:: The problem ::
Images aside, the whole listing should be written out word for word.

:: Data supplied ::
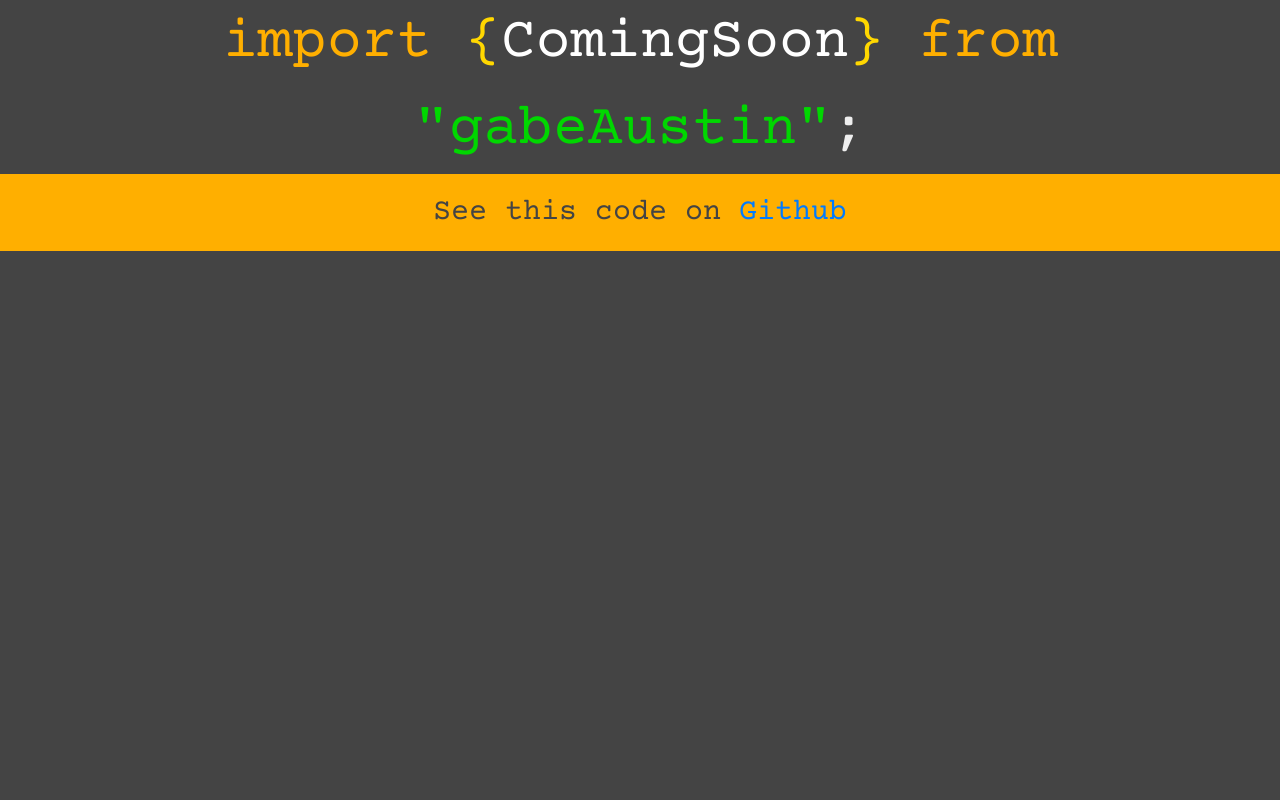
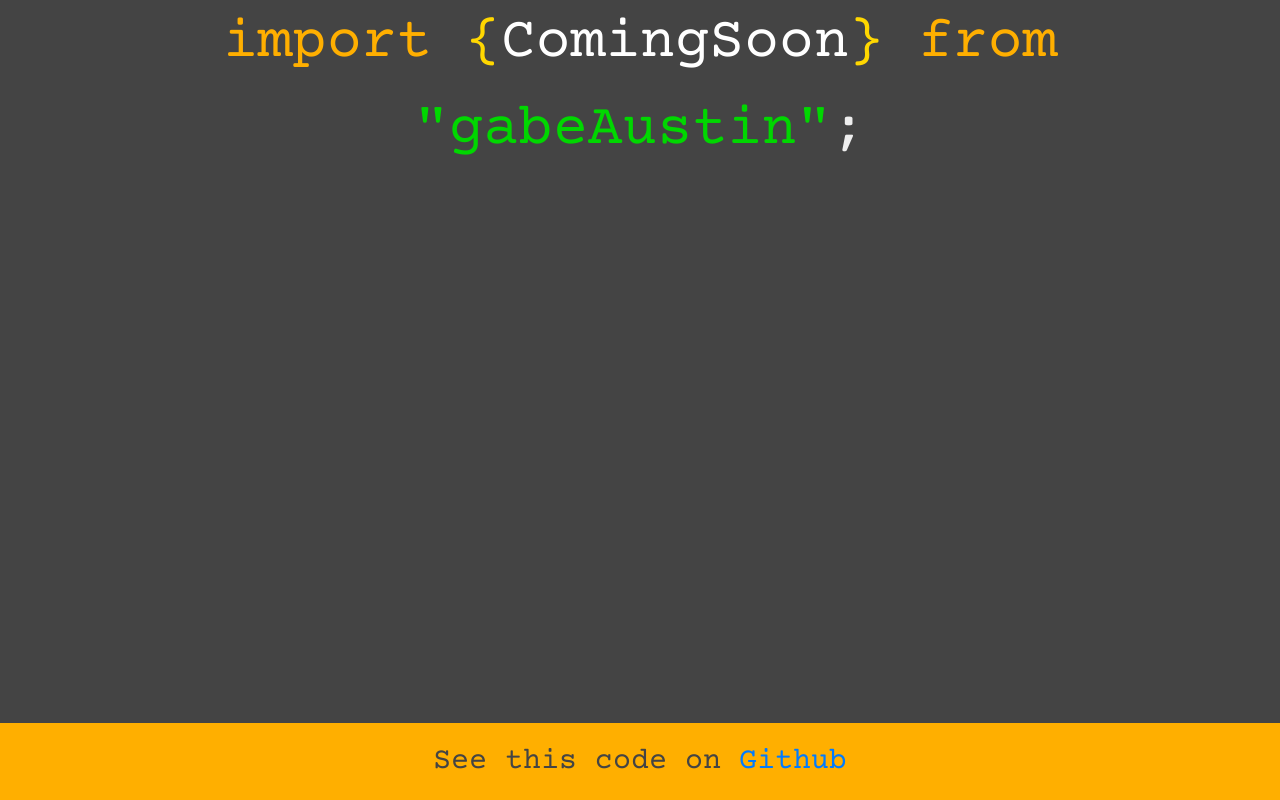
Before and after one commit to gabeaustin/coming-soon-portfolio, a React (Create React App) app: page / in a window 1280 px wide. Built offline with nearby package versions, Linux system fonts and the light colour scheme.

Commit message:
fixed footer to bottom of screen

```diff
--- a/src/App.js
+++ b/src/App.js
@@ -13,7 +13,7 @@
           <span className="green">"gabeAustin"</span>
           <span className="grey">;</span>
         </div>
-        <footer className="mainPageFooter p-3 mt-auto">
+        <footer className="mainPageFooter p-3 mt-auto fixed-bottom">
           See this code on{" "}
           <a
             href="https://github.com/gabeaustin"
```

:: Exercise response ::
Before and after one commit to gabeaustin/coming-soon-portfolio, a React (Create React App) app: page / in a window 1280 px wide. Built offline with nearby package versions, Linux system fonts and the light colour scheme.

Commit message:
fixed footer to bottom of screen

```diff
--- a/src/App.js
+++ b/src/App.js
@@ -13,7 +13,7 @@
           <span className="green">"gabeAustin"</span>
           <span className="grey">;</span>
         </div>
-        <footer className="mainPageFooter p-3 mt-auto">
+        <footer className="mainPageFooter p-3 mt-auto fixed-bottom">
           See this code on{" "}
           <a
             href="https://github.com/gabeaustin"
```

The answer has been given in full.